[EXERCISE DATA Boundary: Start]
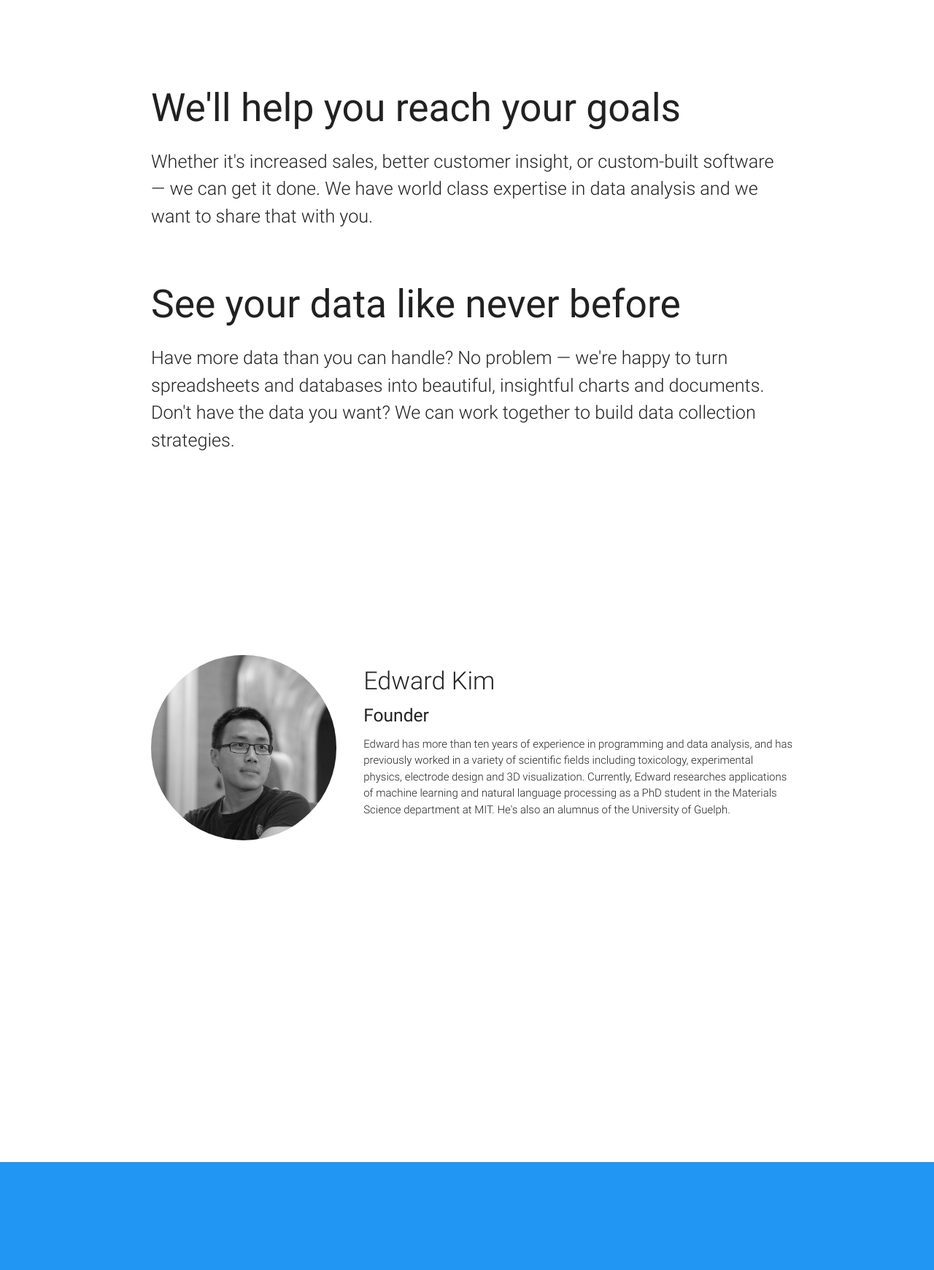
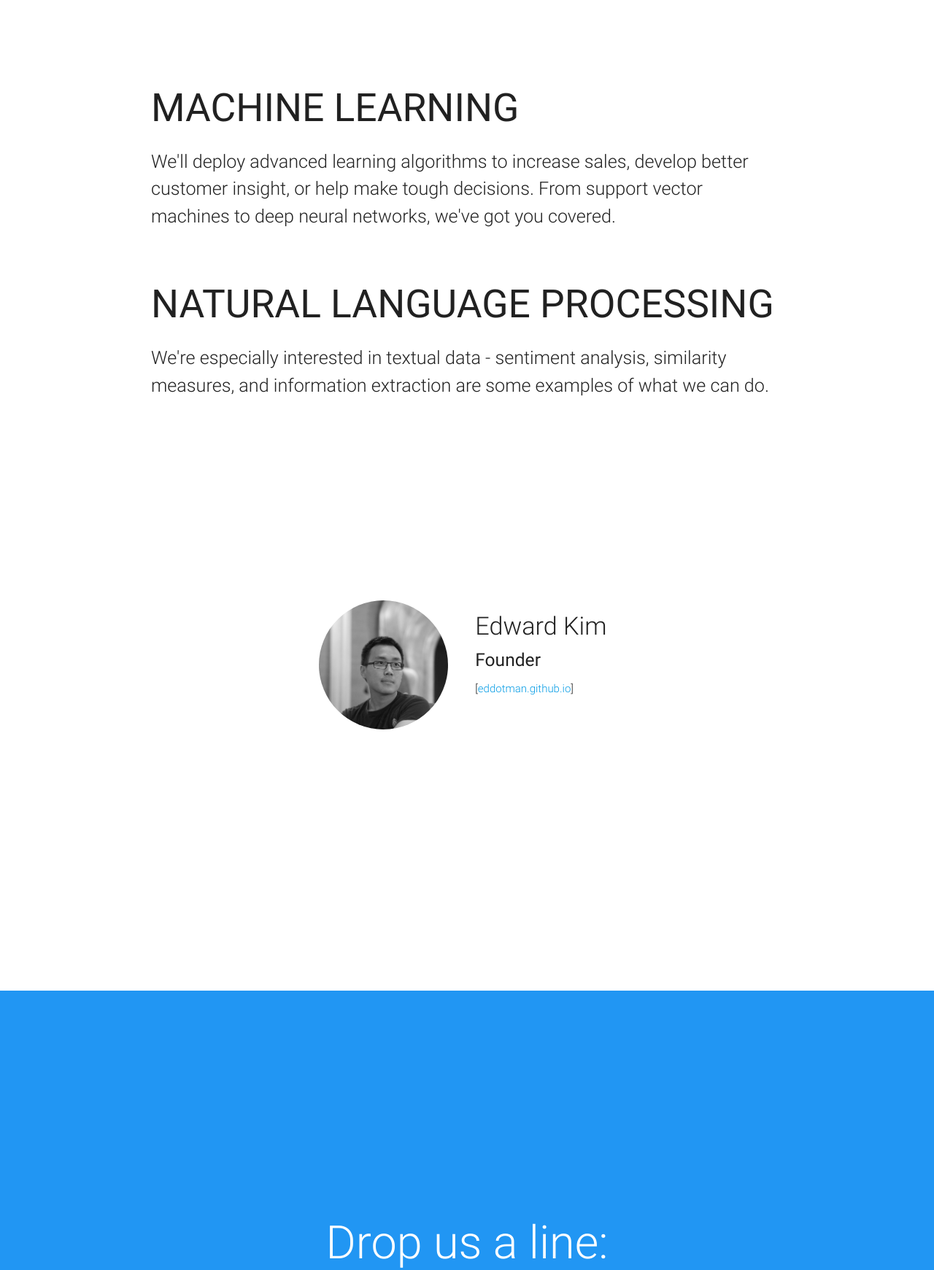
Before and after one commit to dihedral-io/dihedral-site, a plain HTML site: page index.html in a window 1280 px wide. Shown: the part 1622-3363 px from the top of the page at 73% size. Drawn offline with nearby package versions, Linux system fonts and the light colour scheme.

Commit message:
copytext updates

```diff
--- a/index.html
+++ b/index.html
@@ -76,8 +76,8 @@
       <div class="row top-margin">
         <div class="col s12 m12">
           <div class="icon-block">
-            <h2 class="left-align">We'll help you reach your goals</h2>
-            <p class="light flow-text">Whether it's increased sales, better customer insight, or custom-built software &mdash; we can get it done. We have world class expertise in data analysis and we want to share that with you.</p>
+            <h2 class="left-align">MACHINE LEARNING</h2>
+            <p class="light flow-text">We'll deploy advanced learning algorithms to increase sales, develop better customer insight, or help make tough decisions. From support vector machines to deep neural networks, we've got you covered.</p>
           </div>
         </div>
       </div>
@@ -85,8 +85,8 @@
       <div class="row">
         <div class="col s12 m12">
           <div class="icon-block">
-            <h2 class="left-align">See your data like never before</h2>
-            <p class="light flow-text">Have more data than you can handle? No problem &mdash; we're happy to turn spreadsheets and databases into beautiful, insightful charts and documents. Don't have the data you want? We can work together to build data collection strategies.</p>
+            <h2 class="left-align">NATURAL LANGUAGE PROCESSING</h2>
+            <p class="light flow-text">We're especially interested in textual data - sentiment analysis, similarity measures, and information extraction are some examples of what we can do.</p>
           </div>
         </div>
 
@@ -98,28 +98,24 @@
     <a id="team"></a>
     <div class="section">
       <div class="row bigmargin">
-        <div class="col s4 m4">
+        <div class="col offset-s3 offset-m3 s3 m3">
           <div class="icon-block">
             <img class="responsive-img circle" src="img/eddie_bw.png">
           </div>
         </div>
-        <div class="col s8 m8">
+        <div class="col s3 m3">
             <h4 class="light">Edward Kim</h4>
             <h5 class="">Founder</h5>
-            <p class="light">Edward has more than ten years of experience in programming and data analysis, and has previously worked in a variety of scientific fields including toxicology, experimental physics, electrode design and 3D visualization. Currently, Edward researches applications of machine learning and natural language processing as a PhD student in the Materials Science department at MIT. He's also an alumnus of the University of Guelph.</p>
+            <p class="light">[<a target="_blank" href="http://eddotman.github.io/">eddotman.github.io</a>]</p>
         </div>
       </div>
     </div>
   </div>
 
-  <div class="medmargin"></div>
-
-  <a id="contact"></a>
-  <div class="section blue bigpad">
+  <div id="contact" class="section blue bigpad">
       <div class="row">
-        <h1 class="white-text center light">How can we help you?</h1>
+        <h1 class="white-text center light">Drop us a line:</h1>
         <h4 class="white-text center head-font">hello@dihedral.io</h4>
-        <p class="white-text center light">( Initial consultations and quotes are free! )</p>
       </div>
     </div>
   <footer class="page-footer no-margin grey">
@@ -128,13 +124,13 @@
       <div class="row">
         <div class="col l6 s12">
           <h5 class="white-text">About <span class='head-font'>DIHEDRAL</span></h5>
-          <p class="grey-text text-lighten-4"><span class='head-font'>DIHEDRAL</span> is a data science consulting firm focused on making top-tier technical expertise available to everyone and anyone.</p>
+          <p class="grey-text text-lighten-4"><span class='head-font'>DIHEDRAL</span> is a data science technology firm, specializing in machine learning and natural language processing.</p>
           <p class="grey-text text-lighten-4">Check us out on <a class="orange-text text-lighten-3" href="https://github.com/dihedral-data"><strong>[Github]</strong></a></p>
         </div>
         <div class="col offset-l3 l3 s12">
           <h5 class="white-text">Give us a Shout</h5>
           <ul>
-            <p class="white-text">Interested in hiring us? We're happy to hear from you.</p>
+            <p class="white-text">Interested in chatting with us? We'll be happy to hear from you.</p>
             <p class="white-text">Email: <strong>hello@dihedral.io</strong></p>
           </ul>
         </div>
```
[EXERCISE DATA Boundary: End]
Every record is to be reproduced exactly, with no pictures included.

RESULT OF THE TASK —
Before and after one commit to dihedral-io/dihedral-site, a plain HTML site: page index.html in a window 1280 px wide. Shown: the part 1622-3363 px from the top of the page at 73% size. Drawn offline with nearby package versions, Linux system fonts and the light colour scheme.

Commit message:
copytext updates

```diff
--- a/index.html
+++ b/index.html
@@ -76,8 +76,8 @@
       <div class="row top-margin">
         <div class="col s12 m12">
           <div class="icon-block">
-            <h2 class="left-align">We'll help you reach your goals</h2>
-            <p class="light flow-text">Whether it's increased sales, better customer insight, or custom-built software &mdash; we can get it done. We have world class expertise in data analysis and we want to share that with you.</p>
+            <h2 class="left-align">MACHINE LEARNING</h2>
+            <p class="light flow-text">We'll deploy advanced learning algorithms to increase sales, develop better customer insight, or help make tough decisions. From support vector machines to deep neural networks, we've got you covered.</p>
           </div>
         </div>
       </div>
@@ -85,8 +85,8 @@
       <div class="row">
         <div class="col s12 m12">
           <div class="icon-block">
-            <h2 class="left-align">See your data like never before</h2>
-            <p class="light flow-text">Have more data than you can handle? No problem &mdash; we're happy to turn spreadsheets and databases into beautiful, insightful charts and documents. Don't have the data you want? We can work together to build data collection strategies.</p>
+            <h2 class="left-align">NATURAL LANGUAGE PROCESSING</h2>
+            <p class="light flow-text">We're especially interested in textual data - sentiment analysis, similarity measures, and information extraction are some examples of what we can do.</p>
           </div>
         </div>
 
@@ -98,28 +98,24 @@
     <a id="team"></a>
     <div class="section">
       <div class="row bigmargin">
-        <div class="col s4 m4">
+        <div class="col offset-s3 offset-m3 s3 m3">
           <div class="icon-block">
             <img class="responsive-img circle" src="img/eddie_bw.png">
           </div>
         </div>
-        <div class="col s8 m8">
+        <div class="col s3 m3">
             <h4 class="light">Edward Kim</h4>
             <h5 class="">Founder</h5>
-            <p class="light">Edward has more than ten years of experience in programming and data analysis, and has previously worked in a variety of scientific fields including toxicology, experimental physics, electrode design and 3D visualization. Currently, Edward researches applications of machine learning and natural language processing as a PhD student in the Materials Science department at MIT. He's also an alumnus of the University of Guelph.</p>
+            <p class="light">[<a target="_blank" href="http://eddotman.github.io/">eddotman.github.io</a>]</p>
         </div>
       </div>
     </div>
   </div>
 
-  <div class="medmargin"></div>
-
-  <a id="contact"></a>
-  <div class="section blue bigpad">
+  <div id="contact" class="section blue bigpad">
       <div class="row">
-        <h1 class="white-text center light">How can we help you?</h1>
+        <h1 class="white-text center light">Drop us a line:</h1>
         <h4 class="white-text center head-font">hello@dihedral.io</h4>
-        <p class="white-text center light">( Initial consultations and quotes are free! )</p>
       </div>
     </div>
   <footer class="page-footer no-margin grey">
@@ -128,13 +124,13 @@
       <div class="row">
         <div class="col l6 s12">
           <h5 class="white-text">About <span class='head-font'>DIHEDRAL</span></h5>
-          <p class="grey-text text-lighten-4"><span class='head-font'>DIHEDRAL</span> is a data science consulting firm focused on making top-tier technical expertise available to everyone and anyone.</p>
+          <p class="grey-text text-lighten-4"><span class='head-font'>DIHEDRAL</span> is a data science technology firm, specializing in machine learning and natural language processing.</p>
           <p class="grey-text text-lighten-4">Check us out on <a class="orange-text text-lighten-3" href="https://github.com/dihedral-data"><strong>[Github]</strong></a></p>
         </div>
         <div class="col offset-l3 l3 s12">
           <h5 class="white-text">Give us a Shout</h5>
           <ul>
-            <p class="white-text">Interested in hiring us? We're happy to hear from you.</p>
+            <p class="white-text">Interested in chatting with us? We'll be happy to hear from you.</p>
             <p class="white-text">Email: <strong>hello@dihedral.io</strong></p>
           </ul>
         </div>
```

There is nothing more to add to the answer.